There are some questions that writers ask regularly, and one of them is, “May I email my story to you?” The answer is no, except in exceptional circumstances, even though I know it’s very un-green. But if I explain our reading system, it might excuse us.
First off, all stories received are logged in to a database by our admin team and given a tracking number before being distributed to the fiction team.
Now, you already know that we’re a merry band of four but let’s use Alan as an example. Like all of us, Alan has his own group of writers who submit stories only to him. Plus he takes his share of the unsolicited manuscripts that flood in every day. Occasionally he’ll want a second opinion on a piece, so he’ll pass the envelope containing it over to one of the others with his comments attached, who’ll add their own comments and pass it back. If it’s looking promising, that envelope will then graduate to my drawer.
I’ll read it, add yet more comments, and then finally pass it to Angela (who holds the purse strings!) with my plea to buy it, please.
So a story envelope gets passed around and written on, and we find it much easier and more secure to do so with this physical story than digital files and attachments.
The final factor is, to be honest, cost. If we let writers email their stories, we’d still want to print them out to suit our reading process, and given the volume of material we’re dealing with, the paper costs would be through the roof.
So, we’ll continue to insist on hard copy submissions for the foreseeable.

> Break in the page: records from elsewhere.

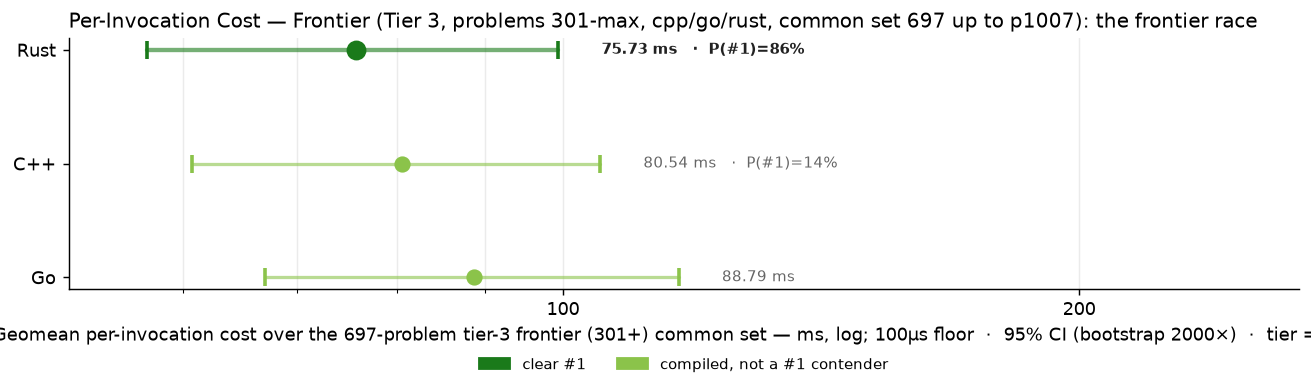
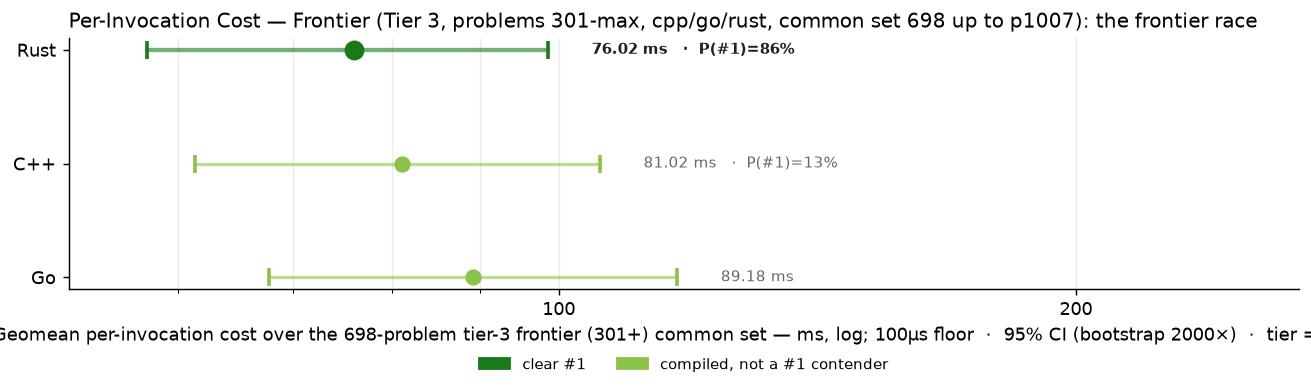
cpp p0983

diff --git a/RESULTS.md b/RESULTS.md
@@ -1,6 +1,6 @@
 # Project Euler — Cross-Language Benchmarks
 
-> **Scope: 4521 in-scope cells across 1007 problems × tiered languages — 4498 measured (99.5% coverage).**
+> **Scope: 4521 in-scope cells across 1007 problems × tiered languages — 4499 measured (99.5% coverage).**
 > The cross-language ranking below is computed over the **200-problem common set** (problems in 1-200 where every language has a passing measurement) — the apples-to-apples Foundation comparison surface.  Per-tier rankings and coverage detail appear further below.
 > Growing carefully — each new problem and language is audited for state-leak
 > safety, verified for answer correctness, and added only when it cleanly fits the
@@ -70,15 +70,15 @@ Same scatter as the Foundation chart, restricted to the tier-2 active languages 
 
 The frontier verification trio — C++, Go, Rust — on problems above 300. 3-way cross-language agreement is the verification protocol (strictly stronger than 2-way; see JOURNEY.md "Tier Reframing" episode for the p254 lesson that motivated it). Python and Zig are explicitly out of this tier — python's wall cost makes it impractical at level 5+, and zig's role caps at Tier 2.
 
-### Per-Invocation Cost (Common Set, 697 of ≤707 problems in scope)
+### Per-Invocation Cost (Common Set, 698 of ≤707 problems in scope)
 
 ![Per-Invocation Cost — Tier 3](charts/per_iter_total_tier3.png)
 
-| Rank | Language | Geomean (697-problem common set) | Total (sum) | Lines of code | vs Fastest |
+| Rank | Language | Geomean (698-problem common set) | Total (sum) | Lines of code | vs Fastest |
 |------|----------|--------------------:|------------:|--------------:|-----------:|
-| 1 | **Rust** | 75.73 ms | 1777.90 s | 143,895 | 1.00× |
-| 2 | **C++** | 80.54 ms | 1965.17 s | 105,532 | 1.06× |
-| 3 | **Go** | 88.79 ms | 2152.14 s | 134,522 | 1.17× |
+| 1 | **Rust** | 76.02 ms | 1779.08 s | 144,193 | 1.00× |
+| 2 | **C++** | 81.02 ms | 1970.07 s | 105,856 | 1.07× |
+| 3 | **Go** | 89.18 ms | 2154.16 s | 134,864 | 1.17× |
 
 ### Speed vs Code Size
 
@@ -264,7 +264,7 @@ table never silently mixes versions (METHODOLOGY.md §4).  Current state of the
 |----------|-----------|------:|---------------|
 | **ARM64** | `Apple clang version 21.0.0 (clang-2100.1.1.101)` | 200 | 2026-07-30 |
 | **C** | `Apple clang version 21.0.0 (clang-2100.1.1.101)` | 200 | 2026-07-30 |
-| **C++** | `Apple clang version 21.0.0 (clang-2100.1.1.101)` | 997 | 2026-09-09 |
+| **C++** | `Apple clang version 21.0.0 (clang-2100.1.1.101)` | 998 | 2026-09-09 |
 | **C#** | `10.0.101` | 200 | 2026-07-30 |
 | **Go** | `go version go1.26.5 darwin/arm64` | 999 | 2026-09-09 |
 | **Java** | `openjdk version "21.0.2" 2024-01-16 LTS` | 200 | 2026-07-30 |

diff --git a/per_problem/per_problem_0901-1000.md b/per_problem/per_problem_0901-1000.md
@@ -90,7 +90,7 @@ in tier-1 display order (native → managed → interpreted).
 | **p0980** | 175.83 ms | 176.68 ms | 222.43 ms |
 | **p0981** | 74.69 ms | 25.17 ms | 25.90 ms |
 | **p0982** | 4.18 ms | 3.32 ms | 70.20 ms |
-| **p0983** | — | 1.18 s | 2.02 s |
+| **p0983** | 4.90 s | 1.18 s | 2.02 s |
 | **p0984** | 19.46 ms | 14.12 ms | 16.49 ms |
 | **p0985** | <1 µs | <1 µs~ | 1.4 µs~ |
 | **p0986** | — | 15.22 s | — |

(We do now ask for the Word document to be emailed to us once a story is being bought, which may be causing some confusion, but that’s to suit our production process.)